→ **EXERCISE**:
Copy each line below exactly and leave the pictures out.
─── EXERCISE MATERIALS
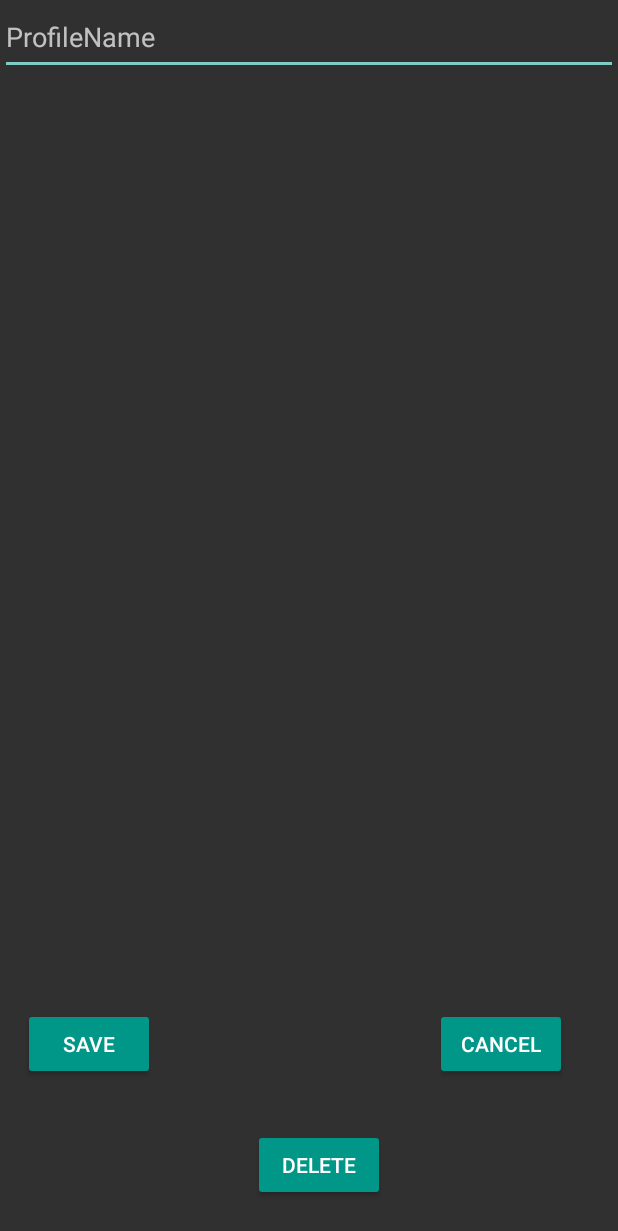
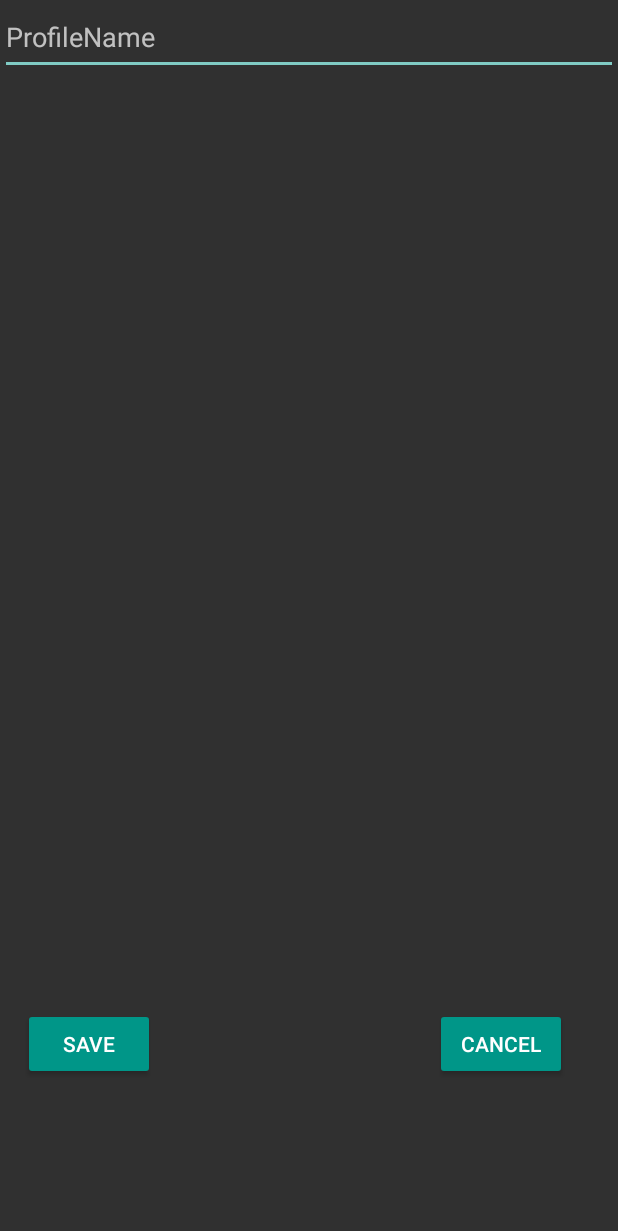
Before and after one commit to DavRo89/BiometricProfiling2, an Android app: the ProfileCreation screen opened directly, with no data from a screen before it, on a phone screen of 412 x 824 dp. Shown: the top 1231 px of the screen. Run offline under Robolectric (Android 15) with nearby library versions, the phone set to English and light mode, and no system bars; 1 statement that could not run was skipped.

Commit message:
Delete refrash

```diff
--- a/app/src/main/res/layout/activity_profile_creation.xml
+++ b/app/src/main/res/layout/activity_profile_creation.xml
@@ -41,14 +41,6 @@
                 android:layout_alignParentBottom="true"
                 android:layout_marginBottom="104dp" android:onClick="WriteBtn"
                 android:focusable="false"/>
-        <Button
-                android:text="Delete"
-                android:layout_width="wrap_content"
-                android:layout_height="wrap_content"
-                android:layout_marginBottom="23dp" android:id="@+id/button6" android:onClick="Delete"
-                android:focusable="false"
-                android:layout_alignParentBottom="true" android:layout_toLeftOf="@+id/button3"
-                android:layout_toStartOf="@+id/button3" android:layout_marginRight="33dp"
-                android:layout_marginEnd="33dp"/>
+
     </RelativeLayout>
 </LinearLayout>
```
Also changed, not shown: app/src/main/java/com/example/davide/biometricprofiling/MainFragment.java (+22 -5 lines), app/src/main/java/com/example/davide/biometricprofiling/ProfileCreation.java (+0 -8 lines).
──────
→ **SOLUTION FOR THIS PROBLEM**:
Before and after one commit to DavRo89/BiometricProfiling2, an Android app: the ProfileCreation screen opened directly, with no data from a screen before it, on a phone screen of 412 x 824 dp. Shown: the top 1231 px of the screen. Run offline under Robolectric (Android 15) with nearby library versions, the phone set to English and light mode, and no system bars; 1 statement that could not run was skipped.

Commit message:
Delete refrash

```diff
--- a/app/src/main/res/layout/activity_profile_creation.xml
+++ b/app/src/main/res/layout/activity_profile_creation.xml
@@ -41,14 +41,6 @@
                 android:layout_alignParentBottom="true"
                 android:layout_marginBottom="104dp" android:onClick="WriteBtn"
                 android:focusable="false"/>
-        <Button
-                android:text="Delete"
-                android:layout_width="wrap_content"
-                android:layout_height="wrap_content"
-                android:layout_marginBottom="23dp" android:id="@+id/button6" android:onClick="Delete"
-                android:focusable="false"
-                android:layout_alignParentBottom="true" android:layout_toLeftOf="@+id/button3"
-                android:layout_toStartOf="@+id/button3" android:layout_marginRight="33dp"
-                android:layout_marginEnd="33dp"/>
+
     </RelativeLayout>
 </LinearLayout>
```
Also changed, not shown: app/src/main/java/com/example/davide/biometricprofiling/MainFragment.java (+22 -5 lines), app/src/main/java/com/example/davide/biometricprofiling/ProfileCreation.java (+0 -8 lines).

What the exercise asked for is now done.